Come together

"As far as I'm concerned," said George Harrison in 1989, "there won't be a Beatles reunion as long as John Lennon remains dead." It was a typical late-Beatles utterance - a touch of wit and a load of acrimony. And it sounded terminal.

But a miracle has been arranged. Next month launches another winter of Beatledom, the first for 25 years. On 26 November, ITV embarks on screening Anthology, 16 hours of programmes comprising interviews, home movies, unseen film of the Beatles recording and all manner of other things. There will be new CDs containing unreleased songs and hitherto unheard versions of songs we know. And to cap it all there will be two never-even-suspected songs which John Lennon sang alone and to which the other Beatles have recently added accompaniment.

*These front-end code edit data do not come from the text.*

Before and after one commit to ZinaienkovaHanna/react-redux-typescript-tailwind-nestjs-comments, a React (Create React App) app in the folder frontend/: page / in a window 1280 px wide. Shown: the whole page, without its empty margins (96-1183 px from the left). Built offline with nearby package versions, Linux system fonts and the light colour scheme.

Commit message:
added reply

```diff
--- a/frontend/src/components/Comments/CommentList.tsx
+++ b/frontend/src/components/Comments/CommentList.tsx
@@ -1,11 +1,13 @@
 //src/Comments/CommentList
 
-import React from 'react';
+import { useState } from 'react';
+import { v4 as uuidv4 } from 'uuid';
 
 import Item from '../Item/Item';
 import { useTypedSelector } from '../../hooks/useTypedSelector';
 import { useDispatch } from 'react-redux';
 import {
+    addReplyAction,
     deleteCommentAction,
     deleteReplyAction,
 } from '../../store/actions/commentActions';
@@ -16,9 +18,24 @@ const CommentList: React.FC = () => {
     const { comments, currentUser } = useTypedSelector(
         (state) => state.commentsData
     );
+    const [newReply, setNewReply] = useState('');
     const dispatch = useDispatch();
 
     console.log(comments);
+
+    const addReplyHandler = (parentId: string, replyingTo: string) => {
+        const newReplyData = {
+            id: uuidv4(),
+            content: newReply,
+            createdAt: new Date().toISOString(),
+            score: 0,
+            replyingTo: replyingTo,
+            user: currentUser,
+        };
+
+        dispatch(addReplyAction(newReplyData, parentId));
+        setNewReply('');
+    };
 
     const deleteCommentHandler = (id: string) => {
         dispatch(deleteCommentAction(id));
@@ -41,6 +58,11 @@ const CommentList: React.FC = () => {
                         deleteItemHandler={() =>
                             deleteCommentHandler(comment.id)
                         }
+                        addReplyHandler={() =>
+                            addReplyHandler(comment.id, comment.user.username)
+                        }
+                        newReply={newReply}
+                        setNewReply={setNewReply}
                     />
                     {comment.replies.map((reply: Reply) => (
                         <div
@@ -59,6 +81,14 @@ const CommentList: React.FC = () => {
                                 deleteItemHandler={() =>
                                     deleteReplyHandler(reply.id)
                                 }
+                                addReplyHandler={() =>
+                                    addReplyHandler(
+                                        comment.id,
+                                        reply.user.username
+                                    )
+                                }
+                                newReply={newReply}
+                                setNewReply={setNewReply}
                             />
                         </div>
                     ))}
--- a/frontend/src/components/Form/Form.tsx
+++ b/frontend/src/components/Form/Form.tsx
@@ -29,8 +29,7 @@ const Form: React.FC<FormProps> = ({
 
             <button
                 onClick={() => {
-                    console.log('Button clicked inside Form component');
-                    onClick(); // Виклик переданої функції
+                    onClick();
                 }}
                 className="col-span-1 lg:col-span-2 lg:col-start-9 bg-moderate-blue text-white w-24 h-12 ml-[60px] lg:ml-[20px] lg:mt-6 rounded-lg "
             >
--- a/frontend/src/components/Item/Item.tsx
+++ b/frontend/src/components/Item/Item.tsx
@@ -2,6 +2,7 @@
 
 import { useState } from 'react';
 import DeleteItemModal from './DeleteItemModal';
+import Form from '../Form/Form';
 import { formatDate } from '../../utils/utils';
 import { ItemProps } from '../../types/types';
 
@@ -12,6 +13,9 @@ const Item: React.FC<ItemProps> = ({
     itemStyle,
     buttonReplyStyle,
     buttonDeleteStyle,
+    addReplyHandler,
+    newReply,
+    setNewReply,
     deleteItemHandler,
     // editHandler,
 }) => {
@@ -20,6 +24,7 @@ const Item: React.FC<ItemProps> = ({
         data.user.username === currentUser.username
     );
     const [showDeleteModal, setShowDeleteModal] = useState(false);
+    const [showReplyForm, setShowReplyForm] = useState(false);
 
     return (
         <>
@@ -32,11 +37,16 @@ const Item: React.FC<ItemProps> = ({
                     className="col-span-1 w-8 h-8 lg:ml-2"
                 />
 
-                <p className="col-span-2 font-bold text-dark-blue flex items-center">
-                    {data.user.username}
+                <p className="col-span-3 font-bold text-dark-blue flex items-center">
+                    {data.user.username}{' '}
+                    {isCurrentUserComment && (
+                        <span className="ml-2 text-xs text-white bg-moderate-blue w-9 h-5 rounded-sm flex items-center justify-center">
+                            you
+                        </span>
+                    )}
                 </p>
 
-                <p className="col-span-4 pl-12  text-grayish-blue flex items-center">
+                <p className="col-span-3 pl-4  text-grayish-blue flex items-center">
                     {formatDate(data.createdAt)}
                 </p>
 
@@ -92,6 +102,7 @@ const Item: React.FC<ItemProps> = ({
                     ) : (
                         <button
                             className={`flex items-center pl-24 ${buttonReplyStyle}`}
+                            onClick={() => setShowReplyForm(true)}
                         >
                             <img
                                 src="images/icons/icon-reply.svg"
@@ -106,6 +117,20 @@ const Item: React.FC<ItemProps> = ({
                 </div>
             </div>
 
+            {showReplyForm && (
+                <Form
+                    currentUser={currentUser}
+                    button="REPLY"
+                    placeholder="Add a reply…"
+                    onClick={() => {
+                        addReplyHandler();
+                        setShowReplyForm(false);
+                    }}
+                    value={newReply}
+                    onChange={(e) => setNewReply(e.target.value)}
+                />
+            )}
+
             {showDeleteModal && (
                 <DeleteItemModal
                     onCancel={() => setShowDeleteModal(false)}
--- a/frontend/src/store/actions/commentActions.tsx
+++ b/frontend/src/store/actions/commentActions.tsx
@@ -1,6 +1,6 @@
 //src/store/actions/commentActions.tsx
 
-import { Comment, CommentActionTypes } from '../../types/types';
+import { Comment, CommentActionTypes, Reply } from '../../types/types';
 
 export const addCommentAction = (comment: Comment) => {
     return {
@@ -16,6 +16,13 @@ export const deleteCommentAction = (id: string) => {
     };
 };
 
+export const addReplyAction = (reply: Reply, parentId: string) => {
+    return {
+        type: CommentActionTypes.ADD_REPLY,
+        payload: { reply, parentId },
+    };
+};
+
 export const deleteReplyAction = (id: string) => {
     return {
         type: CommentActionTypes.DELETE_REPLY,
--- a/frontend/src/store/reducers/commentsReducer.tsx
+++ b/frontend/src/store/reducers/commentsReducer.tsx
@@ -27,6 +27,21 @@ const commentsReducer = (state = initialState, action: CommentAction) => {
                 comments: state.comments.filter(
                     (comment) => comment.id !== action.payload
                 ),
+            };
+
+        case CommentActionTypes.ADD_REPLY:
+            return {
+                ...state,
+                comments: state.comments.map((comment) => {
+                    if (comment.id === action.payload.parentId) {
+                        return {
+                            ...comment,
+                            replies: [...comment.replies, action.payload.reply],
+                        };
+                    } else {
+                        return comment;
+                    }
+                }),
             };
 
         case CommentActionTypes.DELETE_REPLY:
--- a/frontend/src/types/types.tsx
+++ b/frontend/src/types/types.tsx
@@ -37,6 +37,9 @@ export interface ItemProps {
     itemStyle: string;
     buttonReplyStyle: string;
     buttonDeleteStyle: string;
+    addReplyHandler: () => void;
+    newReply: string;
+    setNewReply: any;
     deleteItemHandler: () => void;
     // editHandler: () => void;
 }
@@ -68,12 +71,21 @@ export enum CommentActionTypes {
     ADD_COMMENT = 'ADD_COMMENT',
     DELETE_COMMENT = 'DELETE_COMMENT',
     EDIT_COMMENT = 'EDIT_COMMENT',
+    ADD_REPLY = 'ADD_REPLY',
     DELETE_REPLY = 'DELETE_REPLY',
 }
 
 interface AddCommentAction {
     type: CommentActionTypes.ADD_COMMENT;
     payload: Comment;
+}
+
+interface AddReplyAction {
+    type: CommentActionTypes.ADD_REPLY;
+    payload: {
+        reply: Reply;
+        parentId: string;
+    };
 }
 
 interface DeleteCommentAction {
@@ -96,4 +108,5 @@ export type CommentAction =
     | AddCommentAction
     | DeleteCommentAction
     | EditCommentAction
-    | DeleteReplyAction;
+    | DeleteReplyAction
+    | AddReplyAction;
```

Paul McCartney has spoken of how they did it . "We pretended that John had just rung us up and said, 'I'm going on holiday in Spain. There's this little song that I like. Finish it up for me. I trust you.'" Perhaps not quite the words you would associate with Lennon-McCartney-Harrison when they were all in the same room.

The Beatles' success, and the way they annexed a whole era, is unparalleled in the history of entertainment. The aftermath of their break-up brought sadness, bitterness and a mind-twisting tangle of litigation. It was the settlement of legal cases, as much as anything else, that was the prelude to this reunion. For the time being they all, including Yoko Ono, love one another or are at least on speaking terms.

In this special issue we offer memories of way-back-then and reveal what happened to everybody involved after the Beatles stopped. It is a fascinating story told to the sound of a million cash registers

3 The Weasel 48-57 Food & Drink 61 Alix Sharkey & Crossword 62 Serena & Heath